/---

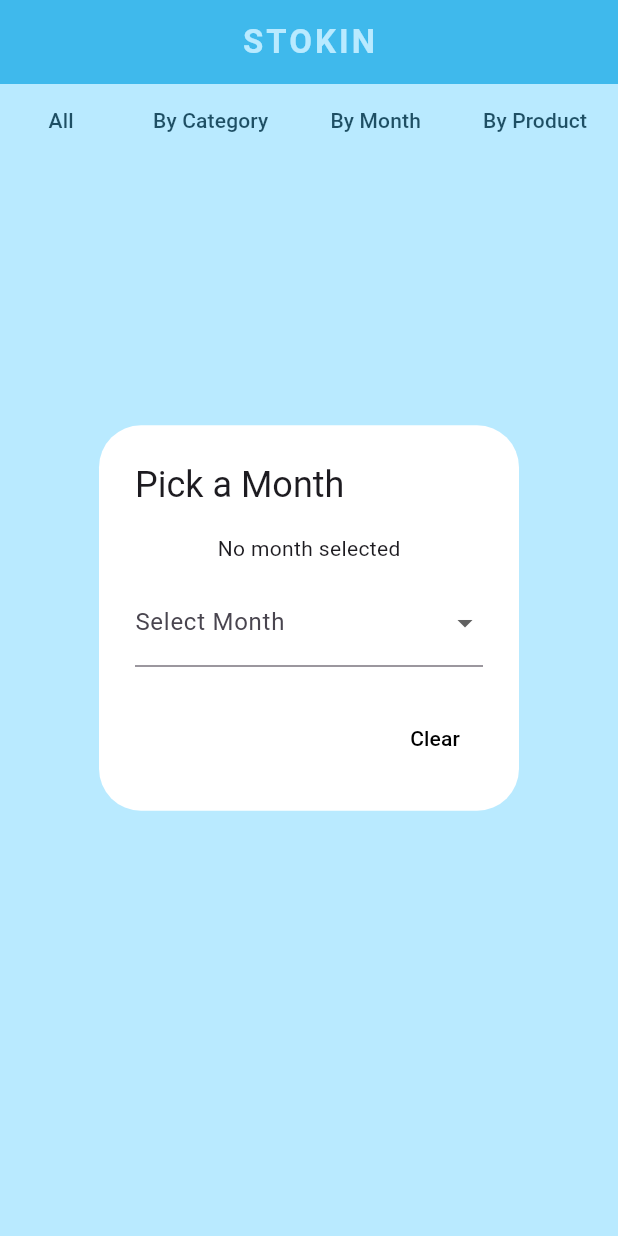
After one commit to Kavarera/STOKIN, a Flutter app: the ReportPage screen opened by its route, after a tap on "By Month", on a phone screen of 412 x 824 dp. The commit adds this screen. Run offline on Flutter 3.47's test engine with Material 3 defaults, Android fonts, the phone set to English and light mode, and no system bars; our stand-ins replace dartz, equatable, flutter_bloc, get_it, go_router, sqflite; accounts and stored records are empty.

Commit message:
ALL DONE

```diff
--- a/lib/cores/routes/app_routes.dart
+++ b/lib/cores/routes/app_routes.dart
@@ -2,9 +2,11 @@ import 'package:flutter_bloc/flutter_bloc.dart';
 import 'package:go_router/go_router.dart';
 import 'package:stokin_bloc/cores/di/dependency_injection.dart';
 import 'package:stokin_bloc/features/stokin/presentation/bloc/home/home_bloc.dart';
+import 'package:stokin_bloc/features/stokin/presentation/bloc/report/report_bloc.dart';
 
 import '../../features/stokin/presentation/bloc/home/fab_cubit.dart';
 import '../../features/stokin/presentation/pages/home/home_page.dart';
+import '../../features/stokin/presentation/pages/report/report_page.dart';
 
 class AppRoutes {
   get router => GoRouter(
@@ -26,6 +28,16 @@ class AppRoutes {
               child: HomePage(),
             ),
       ),
+
+      GoRoute(
+        path: '/reports',
+        name: 'reports',
+        builder:
+            (context, state) => BlocProvider(
+              create: (_) => DependencyInjection.get<ReportBloc>(),
+              child: const ReportPage(),
+            ),
+      ),
     ],
   );
 }
--- /dev/null
+++ b/lib/features/stokin/presentation/bloc/report/report_bloc.dart
@@ -0,0 +1,151 @@
+import 'dart:async';
+import 'dart:developer';
+
+import 'package:equatable/equatable.dart';
+import 'package:flutter/foundation.dart';
+import 'package:flutter_bloc/flutter_bloc.dart';
+import 'package:intl/intl.dart';
+import 'package:stokin_bloc/features/stokin/domain/usecases/product_usecase.dart';
+
+import '../../../domain/entities/category_entity.dart';
+import '../../../domain/entities/product_entity.dart';
+import '../../../domain/entities/transaction_entity.dart';
+import '../../../domain/usecases/category_usecase.dart';
+import '../../../domain/usecases/transaction_usecase.dart';
+
+part 'report_event.dart';
+part 'report_state.dart';
+
+class ReportBloc extends Bloc<ReportEvent, ReportState> {
+  final GetCategoriesUseCase getCategoriesUseCase;
+  final GetTransactionsUseCase getTransactionsUseCase;
+  ReportBloc(
+    super.initialState, {
+    required this.getCategoriesUseCase,
+    required this.getTransactionsUseCase,
+  }) {
+    on<ReportEventLoadItems>(_onLoadItems);
+    on<ReportEventCategoryFilter>(_onCategoryFilter);
+    on<ReportEventMonthFilter>(_onMonthFilter);
+    on<ReportEventProductFilter>(_onProductFilter);
+    on<ReportEventClearFilter>(_onClearFilter);
+  }
+
+  FutureOr<void> _onLoadItems(
+    ReportEventLoadItems event,
+    Emitter<ReportState> emit,
+  ) async {
+    final cResult = await getCategoriesUseCase.call();
+    final tResult = await getTransactionsUseCase.call();
+
+    final List<CategoryEntity> categories = cResult.fold(
+      (failure) => [],
+      (data) => data,
+    );
+    final List<TransactionEntity> transactions = tResult.fold(
+      (failure) => [],
+      (data) => data,
+    );
+    final List<ProductEntity> products =
+        transactions.map((t) => t.product).toSet().toList();
+
+    emit(
+      state.copyWith(
+        categories: categories,
+        transactions: transactions,
+        products: products,
+      ),
+    );
+  }
+
+  FutureOr<void> _onCategoryFilter(
+    ReportEventCategoryFilter event,
+    Emitter<ReportState> emit,
+  ) async {
+    final newState = state.copyWith(selectedCategoryId: event.categoryId);
+    await _applyFilter(emit, newState);
+  }
+
+  FutureOr<void> _onMonthFilter(
+    ReportEventMonthFilter event,
+    Emitter<ReportState> emit,
+  ) async {
+    final newState = state.copyWith(selectedMonth: event.month);
+    await _applyFilter(emit, newState);
+  }
+
+  FutureOr<void> _onProductFilter(
+    ReportEventProductFilter event,
+    Emitter<ReportState> emit,
+  ) async {
+    final newState = state.copyWith(selectedProductId: event.productId);
+    await _applyFilter(emit, newState);
+  }
+
+  FutureOr<void> _onClearFilter(
+    ReportEventClearFilter event,
+    Emitter<ReportState> emit,
+  ) async {
+    final newState = state.copyWith(
+      selectedCategoryId: 0,
+      selectedMonth: null as DateTime?,
+      selectedProductId: 0,
+    );
+
+    log(
+      'CLEAR FILTER APPLIED: ${newState.selectedMonth?.toString() ?? 'N/A'}',
+      name: 'ReportBloc',
+    );
+    log('CLEAR FILTER', name: 'ReportBloc');
+    await _applyFilter(emit, newState);
+  }
+
+  Future<void> _applyFilter(
+    Emitter<ReportState> emit,
+    ReportState newState,
+  ) async {
+    final result = await getTransactionsUseCase.call();
+    log('getTransactionsUseCase called', name: 'ReportBloc');
+    List<TransactionEntity> data = result.fold((l) => [], (r) => r);
+    log('transactions loaded: ${data.length}', name: 'ReportBloc');
+    if (newState.selectedCategoryId != 0) {
+      log('category Filter applied', name: 'ReportBloc');
+      data =
+          data.where((transaction) {
+            return transaction.product.category?.id ==
+                newState.selectedCategoryId;
+          }).toList();
+    }
+
+    if (newState.selectedMonth != null) {
+      log('month Filter applied', name: 'ReportBloc');
+      data =
+          data
+              .where(
+                (t) =>
+                    t.date.month == newState.selectedMonth!.month &&
+                    t.date.year == newState.selectedMonth!.year,
+              )
+              .toList();
+    }
+
+    if (newState.selectedProductId != 0) {
+      log('product Filter applied', name: 'ReportBloc');
+      data =
+          data.where((transaction) {
+            return transaction.product.id == newState.selectedProductId;
+          }).toList();
+    }
+
+    emit(
+      newState.copyWith(
+        selectedCategoryId: newState.selectedCategoryId,
+        selectedMonth: newState.selectedMonth,
+        selectedProductId: newState.selectedProductId,
+        transactions: data,
+      ),
+    );
+
+    log('transactions filtered: ${data.length}', name: 'ReportBloc');
+  }
+}
--- /dev/null
+++ b/lib/features/stokin/presentation/bloc/report/report_event.dart
@@ -0,0 +1,42 @@
+part of 'report_bloc.dart';
+
+sealed class ReportEvent extends Equatable {
+  const ReportEvent();
+
+  @override
+  List<Object?> get props => [];
+}
+
+class ReportEventLoadItems extends ReportEvent {
+  const ReportEventLoadItems();
+}
+
+class ReportEventCategoryFilter extends ReportEvent {
+  final int categoryId;
+
+  const ReportEventCategoryFilter(this.categoryId);
+
+  @override
+  List<Object?> get props => [categoryId];
+}
+
+class ReportEventMonthFilter extends ReportEvent {
+  final DateTime? month;
+  const ReportEventMonthFilter(this.month);
+
+  @override
+  List<Object?> get props => [month];
+}
+
+class ReportEventProductFilter extends ReportEvent {
+  final int productId;
+
+  const ReportEventProductFilter(this.productId);
+
+  @override
+  List<Object?> get props => [productId];
+}
+
+class ReportEventClearFilter extends ReportEvent {
+  const ReportEventClearFilter();
+}
--- /dev/null
+++ b/lib/features/stokin/presentation/bloc/report/report_state.dart
@@ -0,0 +1,47 @@
+part of 'report_bloc.dart';
+
+class ReportState extends Equatable {
+  final List<ProductEntity> products;
+  final List<CategoryEntity> categories;
+  final List<TransactionEntity> transactions;
+
+  final int selectedCategoryId;
+  final DateTime? selectedMonth;
+  final int selectedProductId;
+  const ReportState({
+    this.products = const [],
+    this.categories = const [],
+    this.transactions = const [],
+    this.selectedCategoryId = 0,
+    this.selectedMonth,
+    this.selectedProductId = 0,
+  });
+
+  ReportState copyWith({
+    List<ProductEntity>? products,
+    List<CategoryEntity>? categories,
+    List<TransactionEntity>? transactions,
+    int? selectedCategoryId,
+    DateTime? selectedMonth,
+    int? selectedProductId,
+  }) {
+    return ReportState(
+      products: products ?? this.products,
+      categories: categories ?? this.categories,
+      transactions: transactions ?? this.transactions,
+      selectedCategoryId: selectedCategoryId ?? this.selectedCategoryId,
+      selectedMonth: selectedMonth,
+      selectedProductId: selectedProductId ?? this.selectedProductId,
+    );
+  }
+
+  @override
+  List<Object?> get props => [
+    products,
+    categories,
+    transactions,
+    selectedCategoryId,
+    selectedMonth,
+    selectedProductId,
+  ];
+}
--- a/lib/features/stokin/presentation/pages/home/home_page.dart
+++ b/lib/features/stokin/presentation/pages/home/home_page.dart
@@ -1,5 +1,6 @@
 import 'package:flutter/material.dart';
 import 'package:flutter_bloc/flutter_bloc.dart';
+import 'package:go_router/go_router.dart';
 import 'package:stokin_bloc/features/stokin/presentation/bloc/home/home_bloc.dart';
 import 'package:stokin_bloc/features/stokin/presentation/widgets/expandable_fab.dart';
 
@@ -24,7 +25,9 @@ class HomePage extends StatelessWidget {
           ),
           actions: [
             IconButton(
-              onPressed: () {},
+              onPressed: () {
+                context.pushNamed('reports');
+              },
               icon: const Icon(Icons.analytics, color: Colors.white),
             ),
           ],
--- /dev/null
+++ b/lib/features/stokin/presentation/pages/report/report_page.dart
@@ -0,0 +1,142 @@
+import 'package:flutter/material.dart';
+import 'package:flutter_bloc/flutter_bloc.dart';
+import 'package:intl/intl.dart';
+import 'package:stokin_bloc/features/stokin/presentation/bloc/report/report_bloc.dart';
+import 'package:stokin_bloc/features/stokin/presentation/widgets/alert_dialog_pick_category.dart';
+import 'package:stokin_bloc/features/stokin/presentation/widgets/alert_dialog_pick_month.dart';
+import '../../../../../cores/data/transaction_type_enum.dart';
+import '../../widgets/alert_dialog_pick_product.dart';
+
+class ReportPage extends StatelessWidget {
+  const ReportPage({super.key});
+
+  @override
+  Widget build(BuildContext context) {
+    context.read<ReportBloc>().add(const ReportEventLoadItems());
+    return SafeArea(
+      child: Scaffold(
+        appBar: AppBar(
+          title: Text(
+            'STOKIN',
+            style: Theme.of(context).textTheme.titleLarge?.copyWith(
+              letterSpacing: 2,
+              color: Colors.white,
+            ),
+          ),
+        ),
+        body: BlocBuilder<ReportBloc, ReportState>(
+          buildWhen: (previous, current) {
+            return true; // pastikan tetap true
+          },
+          builder: (context, state) {
+            return Column(
+              children: [
+                Row(
+                  mainAxisAlignment: MainAxisAlignment.spaceAround,
+                  children: [
+                    TextButton(
+                      onPressed:
+                          () => context.read<ReportBloc>().add(
+                            const ReportEventClearFilter(),
+                          ),
+                      child: const Text('All'),
+                    ),
+                    TextButton(
+                      onPressed:
+                          () => showDialog(
+                            context: context,
+                            builder:
+                                (_) => AlertDialogPickCategory(
+                                  categories: state.categories,
+                                  selectedCategoryId: state.selectedCategoryId,
+                                  onPick:
+                                      (id) => context.read<ReportBloc>().add(
+                                        ReportEventCategoryFilter(id),
+                                      ),
+                                ),
+                          ),
+                      style: ButtonStyle().copyWith(
+                        backgroundColor:
+                            state.selectedCategoryId != 0
+                                ? WidgetStateProperty.all(Colors.blue)
+                                : WidgetStateProperty.all(Colors.transparent),
+                      ),
+                      child: const Text('By Category'),
+                    ),
+                    TextButton(
+                      onPressed:
+                          () => showDialog(
+                            context: context,
+                            builder:
+                                (_) => AlertDialogPickMonth(
+                                  onPick: (date) {
+                                    context.read<ReportBloc>().add(
+                                      ReportEventMonthFilter(date),
+                                    );
+                                  },
+                                  selectedMonth: state.selectedMonth,
+                                ),
+                          ),
+                      style: ButtonStyle().copyWith(
+                        backgroundColor:
+                            state.selectedMonth != null
+                                ? WidgetStateProperty.all(Colors.blue)
+                                : WidgetStateProperty.all(Colors.transparent),
+                      ),
+                      child: const Text('By Month'),
+                    ),
+                    TextButton(
+                      onPressed:
+                          () => showDialog(
+                            context: context,
+                            builder:
+                                (_) => AlertDialogPickProduct(
+                                  products: state.products,
+                                  selectedProductId: state.selectedProductId,
+                                  onPick:
+                                      (id) => context.read<ReportBloc>().add(
+                                        ReportEventProductFilter(id),
+                                      ),
+                                ),
+                          ),
+                      style: ButtonStyle().copyWith(
+                        backgroundColor:
+                            state.selectedProductId != 0
+                                ? WidgetStateProperty.all(Colors.blue)
+                                : WidgetStateProperty.all(Colors.transparent),
+                      ),
+                      child: const Text('By Product'),
+                    ),
+                  ],
+                ),
+                Expanded(
+                  child:
+                      state.transactions.isEmpty
+                          ? const Center(child: Text('No transactions found'))
+                          : ListView.builder(
+                            itemCount: state.transactions.length,
+                            itemBuilder: (context, index) {
+                              final transaction = state.transactions[index];
+                              return ListTile(
+                                title: Text(transaction.product.name),
+                                subtitle: Text(
+                                  DateFormat(
+                                    'dd MMMM yyyy',
+                                  ).format(transaction.date),
+                                ),
+                                trailing: Text(
+                                  "${transaction.type == TransactionType.MASUK ? '+' : '-'}${transaction.amount.toString()}",
+                                  style: TextStyle(fontSize: 16),
+                                ),
+                              );
+                            },
+                          ),
+                ),
+              ],
+            );
+          },
+        ),
+      ),
+    );
+  }
+}
--- /dev/null
+++ b/lib/features/stokin/presentation/widgets/alert_dialog_pick_month.dart
@@ -0,0 +1,58 @@
+import 'package:flutter/material.dart';
+import 'package:intl/intl.dart';
+
+class AlertDialogPickMonth extends StatelessWidget {
+  final DateTime? selectedMonth;
+  final void Function(DateTime?) onPick;
+  const AlertDialogPickMonth({
+    super.key,
+    this.selectedMonth,
+    required this.onPick,
+  });
+
+  @override
+  Widget build(BuildContext context) {
+    return AlertDialog(
+      title: const Text('Pick a Month'),
+      content: Column(
+        mainAxisSize: MainAxisSize.min,
+        children: [
+          Text(
+            selectedMonth != null
+                ? 'Selected: ${DateFormat('MMMM yyyy').format(selectedMonth!)}'
+                : 'No month selected',
+          ),
+          const SizedBox(height: 10),
+          DropdownButtonFormField<int>(
+            decoration: const InputDecoration(labelText: 'Select Month'),
+            value: selectedMonth?.month,
+            onChanged: (newValue) {
+              if (newValue != null) {
+                onPick(DateTime(DateTime.now().year, newValue));
+                Navigator.of(context).pop();
+              }
+            },
+            items: List.generate(12, (index) {
+              final monthName = DateFormat(
+                'MMMM',
+              ).format(DateTime(2000, index + 1));
+              return DropdownMenuItem<int>(
+                value: index + 1,
+                child: Text(monthName),
+              );
+            }),
+          ),
+        ],
+      ),
+      actions: [
+        TextButton(
+          onPressed: () {
+            onPick(null);
+            Navigator.pop(context);
+          },
+          child: const Text('Clear'),
+        ),
+      ],
+    );
+  }
+}
--- a/pubspec.yaml
+++ b/pubspec.yaml
@@ -14,6 +14,7 @@ dependencies:
   flutter_bloc: ^9.1.0
   get_it: ^8.0.3
   go_router: ^14.8.1
+  intl: ^0.20.2
   path: ^1.9.1
   sqflite: ^2.4.2
 
```
Also changed, not shown: lib/cores/di/dependency_injection.dart (+10 -0 lines), lib/features/stokin/presentation/widgets/alert_dialog_pick_category.dart (added, +57 -0 lines), lib/features/stokin/presentation/widgets/alert_dialog_pick_product.dart (added, +67 -0 lines), pubspec.lock.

\---

TASK REQUIREMENTS:
Some lines of the records above contain the word "onPick". How many are there? Reply with the number alone.

SOLUTION:
7